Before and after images

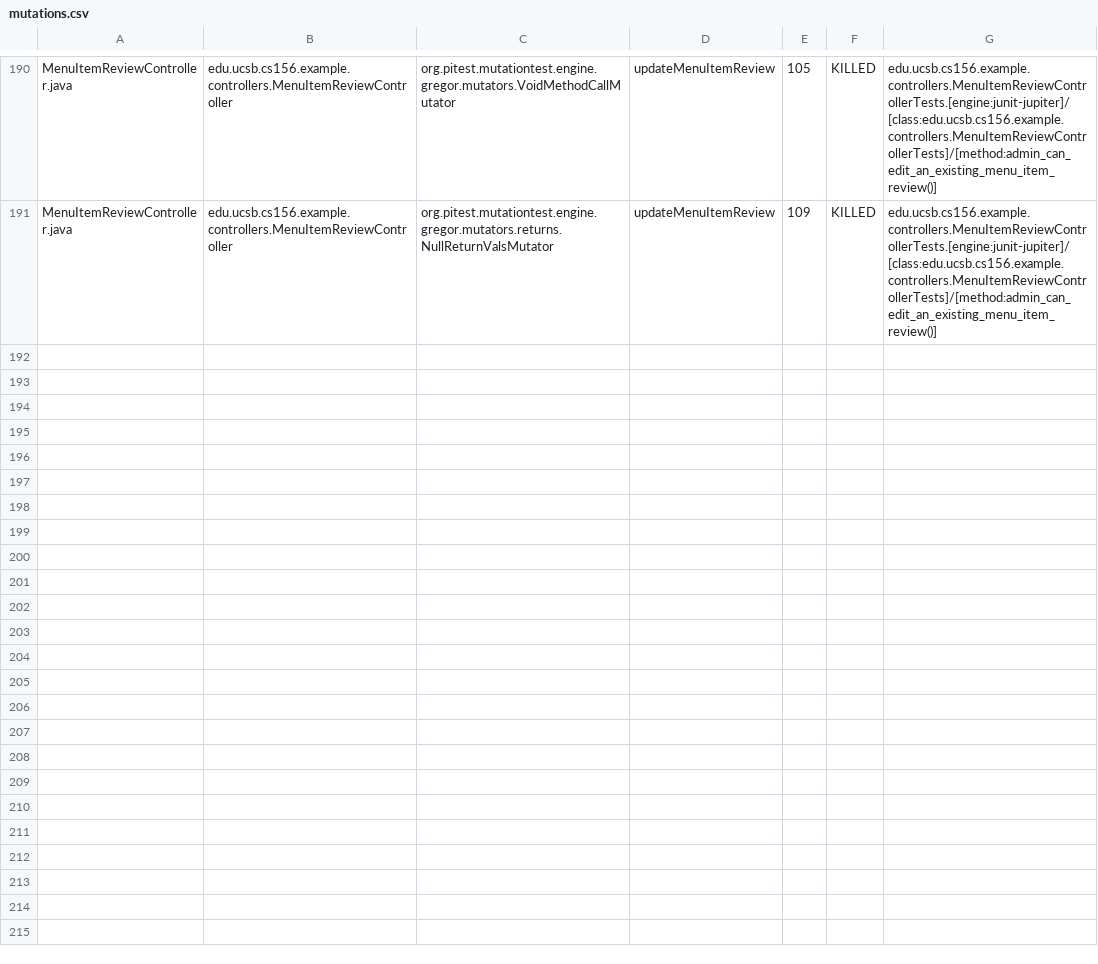
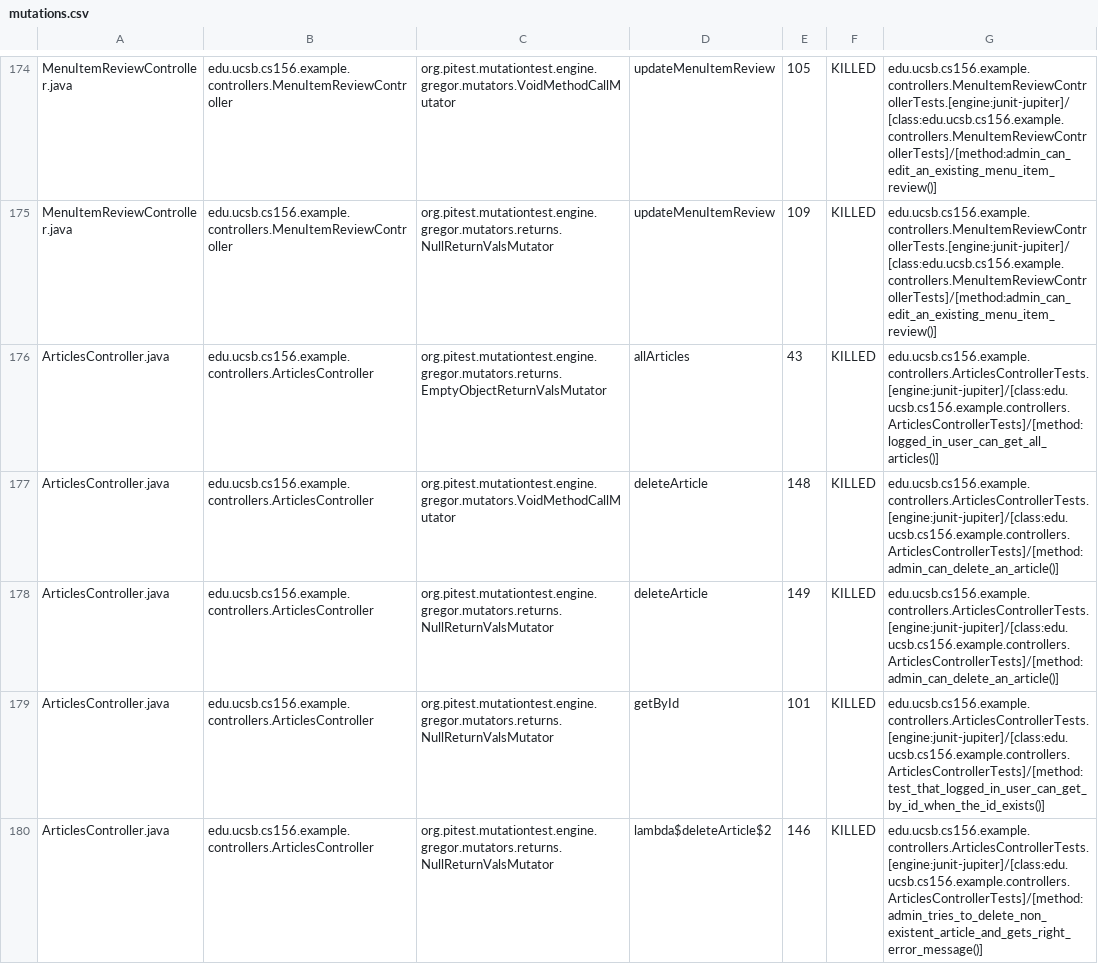
Before and after one commit to ucsb-cs156-s26/team01-s26-08, a CSV file: pitest/mutations.csv, drawn as a sheet; only a part is shown, gaps mark what is left out; the diff covers the shown part only; the diff names each change by its address in the sheet, - before the commit and + after, or states it on an @@ line.

Commit message:
Deploying to gh-pages from @ ucsb-cs156-s26/team01-s26-08@8182ae08270f0ea6b72a8a7061bf7456e06e3fc4 🚀

```diff
--- a/pitest/mutations.csv
+++ b/pitest/mutations.csv
+row 176: ArticlesController.java | edu.ucsb.cs156.example.controllers.ArticlesController | org.pitest.mutationtest.engine.gregor.mutators.returns.EmptyObjectReturnValsMutator | allArticles | 43 | KILLED | edu.ucsb.cs156.example.controllers.ArticlesControllerTests.[engine:junit-jupiter]/[class:edu.ucsb.cs156.example.controllers.ArticlesControllerTests]/[method:logged_in_user_can_get_all_articles()]
+row 177: ArticlesController.java | edu.ucsb.cs156.example.controllers.ArticlesController | org.pitest.mutationtest.engine.gregor.mutators.VoidMethodCallMutator | deleteArticle | 148 | KILLED | edu.ucsb.cs156.example.controllers.ArticlesControllerTests.[engine:junit-jupiter]/[class:edu.ucsb.cs156.example.controllers.ArticlesControllerTests]/[method:admin_can_delete_an_article()]
+row 178: ArticlesController.java | edu.ucsb.cs156.example.controllers.ArticlesController | org.pitest.mutationtest.engine.gregor.mutators.returns.NullReturnValsMutator | deleteArticle | 149 | KILLED | edu.ucsb.cs156.example.controllers.ArticlesControllerTests.[engine:junit-jupiter]/[class:edu.ucsb.cs156.example.controllers.ArticlesControllerTests]/[method:admin_can_delete_an_article()]
+row 179: ArticlesController.java | edu.ucsb.cs156.example.controllers.ArticlesController | org.pitest.mutationtest.engine.gregor.mutators.returns.NullReturnValsMutator | getById | 101 | KILLED | edu.ucsb.cs156.example.controllers.ArticlesControllerTests.[engine:junit-jupiter]/[class:edu.ucsb.cs156.example.controllers.ArticlesControllerTests]/[method:test_that_logged_in_user_can_get_by_id_when_the_id_exists()]
+row 180: ArticlesController.java | edu.ucsb.cs156.example.controllers.ArticlesController | org.pitest.mutationtest.engine.gregor.mutators.returns.NullReturnValsMutator | lambda$deleteArticle$2 | 146 | KILLED | edu.ucsb.cs156.example.controllers.ArticlesControllerTests.[engine:junit-jupiter]/[class:edu.ucsb.cs156.example.controllers.ArticlesControllerTests]/[method:admin_tries_to_delete_non_existent_article_and_gets_right_error_message()]
```
Also changed, not shown: 6 added rows, 8 removed rows and 8 moved rows elsewhere in this file, 25 other files.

* **What is required**
Each entry above should be given again exactly, with its pictures omitted.

* **Worked solution**
Before and after one commit to ucsb-cs156-s26/team01-s26-08, a CSV file: pitest/mutations.csv, drawn as a sheet; only a part is shown, gaps mark what is left out; the diff covers the shown part only; the diff names each change by its address in the sheet, - before the commit and + after, or states it on an @@ line.

Commit message:
Deploying to gh-pages from @ ucsb-cs156-s26/team01-s26-08@8182ae08270f0ea6b72a8a7061bf7456e06e3fc4 🚀

```diff
--- a/pitest/mutations.csv
+++ b/pitest/mutations.csv
+row 176: ArticlesController.java | edu.ucsb.cs156.example.controllers.ArticlesController | org.pitest.mutationtest.engine.gregor.mutators.returns.EmptyObjectReturnValsMutator | allArticles | 43 | KILLED | edu.ucsb.cs156.example.controllers.ArticlesControllerTests.[engine:junit-jupiter]/[class:edu.ucsb.cs156.example.controllers.ArticlesControllerTests]/[method:logged_in_user_can_get_all_articles()]
+row 177: ArticlesController.java | edu.ucsb.cs156.example.controllers.ArticlesController | org.pitest.mutationtest.engine.gregor.mutators.VoidMethodCallMutator | deleteArticle | 148 | KILLED | edu.ucsb.cs156.example.controllers.ArticlesControllerTests.[engine:junit-jupiter]/[class:edu.ucsb.cs156.example.controllers.ArticlesControllerTests]/[method:admin_can_delete_an_article()]
+row 178: ArticlesController.java | edu.ucsb.cs156.example.controllers.ArticlesController | org.pitest.mutationtest.engine.gregor.mutators.returns.NullReturnValsMutator | deleteArticle | 149 | KILLED | edu.ucsb.cs156.example.controllers.ArticlesControllerTests.[engine:junit-jupiter]/[class:edu.ucsb.cs156.example.controllers.ArticlesControllerTests]/[method:admin_can_delete_an_article()]
+row 179: ArticlesController.java | edu.ucsb.cs156.example.controllers.ArticlesController | org.pitest.mutationtest.engine.gregor.mutators.returns.NullReturnValsMutator | getById | 101 | KILLED | edu.ucsb.cs156.example.controllers.ArticlesControllerTests.[engine:junit-jupiter]/[class:edu.ucsb.cs156.example.controllers.ArticlesControllerTests]/[method:test_that_logged_in_user_can_get_by_id_when_the_id_exists()]
+row 180: ArticlesController.java | edu.ucsb.cs156.example.controllers.ArticlesController | org.pitest.mutationtest.engine.gregor.mutators.returns.NullReturnValsMutator | lambda$deleteArticle$2 | 146 | KILLED | edu.ucsb.cs156.example.controllers.ArticlesControllerTests.[engine:junit-jupiter]/[class:edu.ucsb.cs156.example.controllers.ArticlesControllerTests]/[method:admin_tries_to_delete_non_existent_article_and_gets_right_error_message()]
```
Also changed, not shown: 6 added rows, 8 removed rows and 8 moved rows elsewhere in this file, 25 other files.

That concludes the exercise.